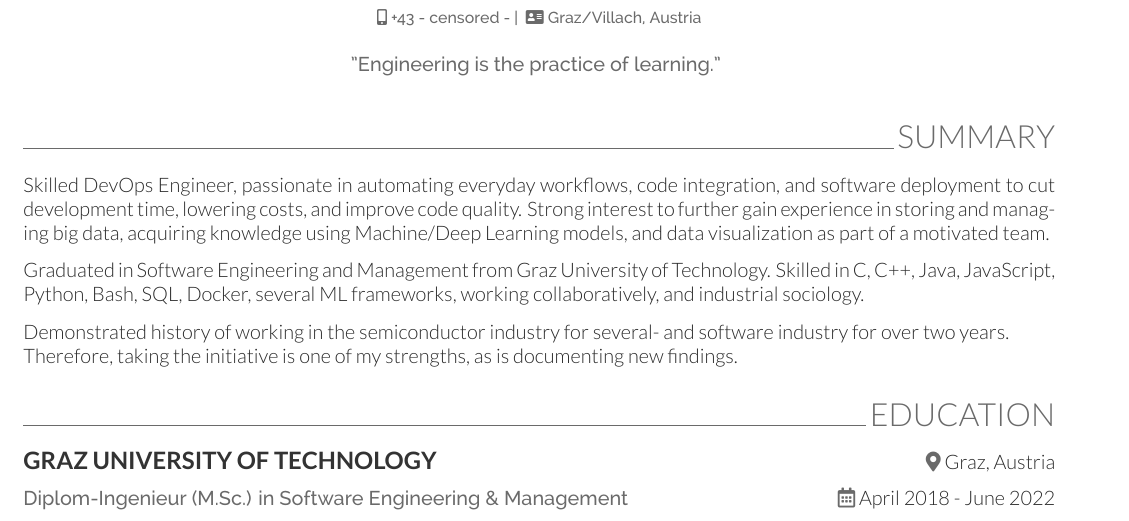
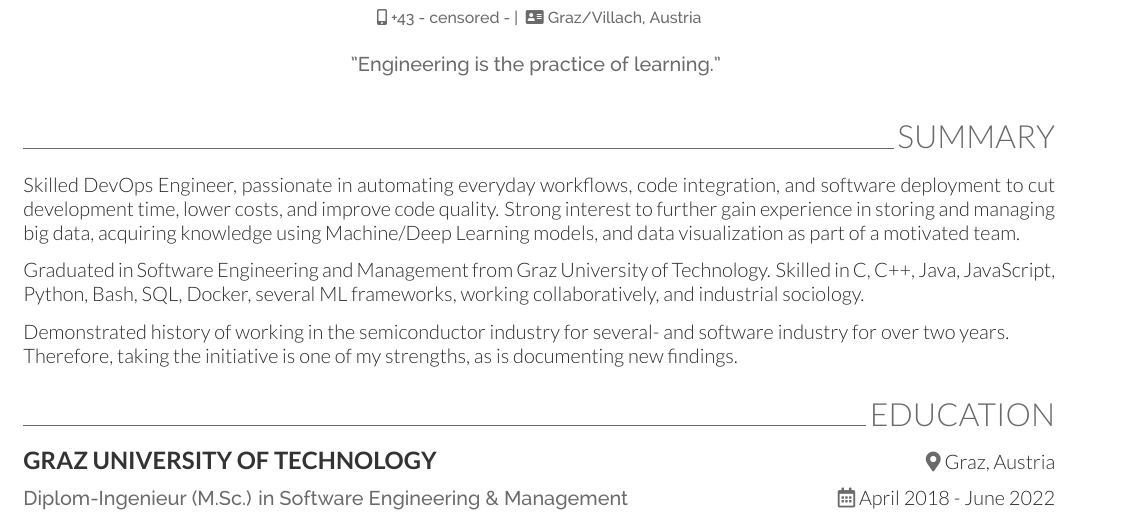
Before and after one commit to theuema/Resume-CV, a LaTeX CV (resume.tex): part of page 1 of 2, cut so that both start at the same text. Compiled offline with XeLaTeX.

```diff
--- a/resume.tex
+++ b/resume.tex
@@ -41,7 +41,7 @@
     \sectionsep%too high in this case
     \onecolumnsectionheader{Summary}{R}
 
-    Skilled DevOps Engineer, passionate in automating everyday workflows, code integration, and software deployment to cut development time, lowering costs, and improve code quality. Strong interest to further gain experience in storing and managing big data, acquiring knowledge using Machine/Deep Learning models, and data visualization as part of a motivated team.
+    Skilled DevOps Engineer, passionate in automating everyday workflows, code integration, and software deployment to cut development time, lower costs, and improve code quality. Strong interest to further gain experience in storing and managing big data, acquiring knowledge using Machine/Deep Learning models, and data visualization as part of a motivated team.
     \subsectionsep
 
     Graduated in Software Engineering and Management from Graz University of Technology. Skilled in C, C++, Java, JavaScript, Python, Bash, SQL, Docker, several ML frameworks, working collaboratively, and industrial sociology.
```
Also changed, not shown: photos/preview_cv.png, photos/preview_cv_two-column.png, 1 other file.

----

◆ **INSTRUCTIONS TO FOLLOW**
From the records above, how many lines include the word "resume"? Only the number is wanted.

◆ **RESULT OF THIS EXERCISE**
3